Charlotte ( TheStreet) -- Once again, US Airways pilots find themselves in a tough spot on seniority.
In 2005, a merger with America West led to a controversial seniority ruling, never implemented, that continues to divide pilots from the two airlines because a key provision appears to favor west pilots. Now, it appears, another divisive seniority conflict could result from the 2013 merger with American (AAL).
Last week, talks between the Allied Pilots Association, which represents American pilots, and the U.S. Airline Pilots Association, which represents US Airways pilots, broke down over the issue of the timeline for when APA takes over as the sole union representing pilots at the new American.

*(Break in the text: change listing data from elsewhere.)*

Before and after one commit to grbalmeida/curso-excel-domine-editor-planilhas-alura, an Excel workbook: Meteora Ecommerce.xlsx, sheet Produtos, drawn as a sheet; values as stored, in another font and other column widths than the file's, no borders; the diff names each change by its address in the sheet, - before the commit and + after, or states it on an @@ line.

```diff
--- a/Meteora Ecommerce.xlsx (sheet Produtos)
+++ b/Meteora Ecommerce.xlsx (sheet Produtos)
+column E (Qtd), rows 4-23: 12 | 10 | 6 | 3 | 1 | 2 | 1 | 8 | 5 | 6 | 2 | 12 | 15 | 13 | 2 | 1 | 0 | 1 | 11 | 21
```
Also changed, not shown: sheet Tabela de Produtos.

No airline merger has been more tarnished by a seniority dispute than America West/US Airways, which led the US Airways pilots to leave the Air Line Pilots Association after 57 years, forming a new union called the U.S. Pilots Association and dragging reluctant American West pilots along with them.
This time, the pilots from the pre-merger US Airways, still known as "the east," are where the west pilots were eight years ago -- in the minority. That could make their situation more difficult. APA has about 8,800 active members, while USAPA has about 4,400. About a third are from AWA and do not generally support the union.

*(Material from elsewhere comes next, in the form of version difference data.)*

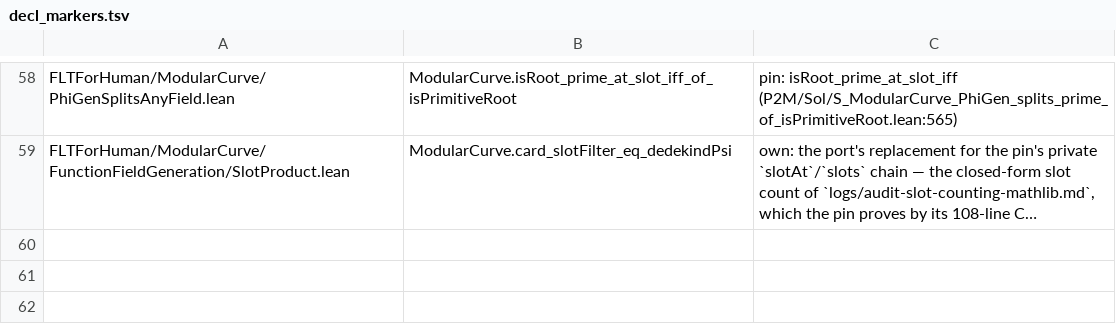
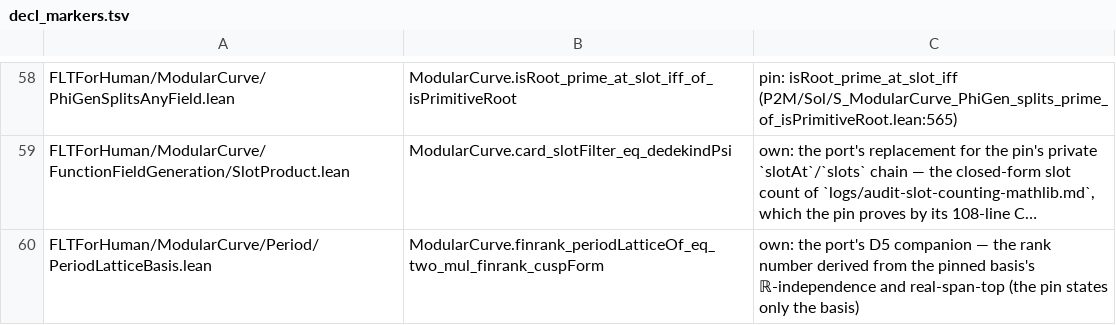
Before and after one commit to htzh/flt_for_human, a TSV file: lean/spec/decl_markers.tsv, drawn as a sheet; only a part is shown, gaps mark what is left out; long unchanged cells end in …; the diff names each change by its address in the sheet, - before the commit and + after, or states it on an @@ line.

Commit message:
rank basis improvements

```diff
--- a/lean/spec/decl_markers.tsv
+++ b/lean/spec/decl_markers.tsv
+row 60: FLTForHuman/ModularCurve/Period/PeriodLatticeBasis.lean | ModularCurve.finrank_periodLatticeOf_eq_two_mul_finrank_cuspForm | own: the port's D5 companion — the rank number derived from the pinned basis's ℝ-independence and real-span-top (the pin states only the basis)
```
Also changed, not shown: 21 other files.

The merger between American and US Airways closed on Dec. 9, 2013. That started a 30-day clock on negotiating a protocol agreement involving the logistics of seniority negotiations. Two extensions were granted, which took the deadline to Feb. 18. The conflict surfaced the next day.